This is a whole step bend because it bends two frets. A half step bend would be one fret.
And proficient benders sometimes do greater intervals
A release bend starts on the bent note and then relaxes down.
Bends are releases often happen together.
Listen to “Black Magic Woman” by Santanta for some great bends.
On the first and second strings, bends must go toward the ceiling, but on the middle strings, bending toward the floor may be easier on the fingernails.
Bending to a note already played helps find the pitch and sounds good. Then try playing with the other notes in the scale, like adding this dissonant note while holding the bend
Or this chord tone while holding the bend, then releasing.
Double stops can also bend.
Check out “Gimme Three Steps” by Lynyrd Skynyrd for some nice double stop bending.
The tremolo bar is effective for smooth bends. A floating tremolo bar can bend up or down, while a fixed tremolo bar just bends down. To simulate an up bend on a fixed tremolo, just press the bar down before picking the note. Eddie Van Halen used that trick a lot even with a floating bar.

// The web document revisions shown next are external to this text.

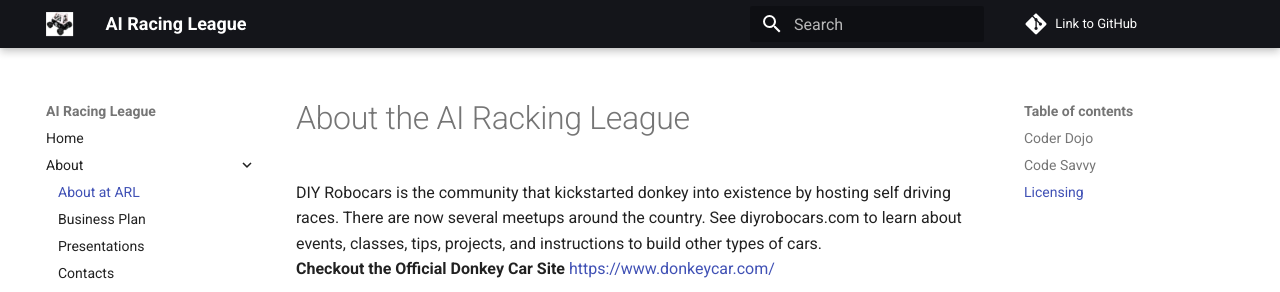
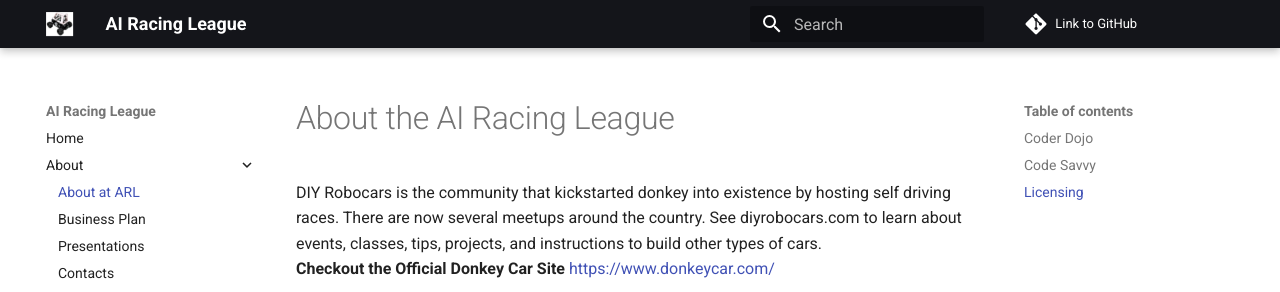
Before and after one commit to CoderDojoTC/ai-racing-league, an MkDocs documentation site: the page built from docs/about.md, in a window 1280 px wide and 1050 px high. Shown: the top 292 px of the window. Built offline with MkDocs 1.6.1 and Material for MkDocs 9.7.7, drawn with Linux system fonts in a browser that asks for light colours; comment, search, counter and statistics services are not loaded.

Commit message:
updated content

```diff
--- a/docs/about.md
+++ b/docs/about.md
@@ -1,4 +1,4 @@
-# About the AI Racking League
+# About the AI Racing League
 
 DIY Robocars is the community that kickstarted donkey into existence by hosting self driving races. There are now several meetups around the country. See diyrobocars.com to learn about events, classes, tips, projects, and instructions to build other types of cars.</br>
 **Checkout the Official Donkey Car Site** [https://www.donkeycar.com/](https://www.donkeycar.com/)
```
Also changed, not shown: docs/glossary.md (+1 -1 lines), site/404.html, site/about/index.html, site/business-plan-2020/index.html, site/contacts/index.html, site/curriculum/index.html, site/demo/index.html, site/faqs/index.html, site/glossary/index.html, site/hackathon/index.html, site/index.html, site/learning-strategy/index.html, site/media/index.html, site/presentations/index.html, 4 more files, 1 other file.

Pressing on the strings near the tuning machines produces an interesting bend for small intervals and microtones. Bending the neck back and forth also produces some small pitch changes.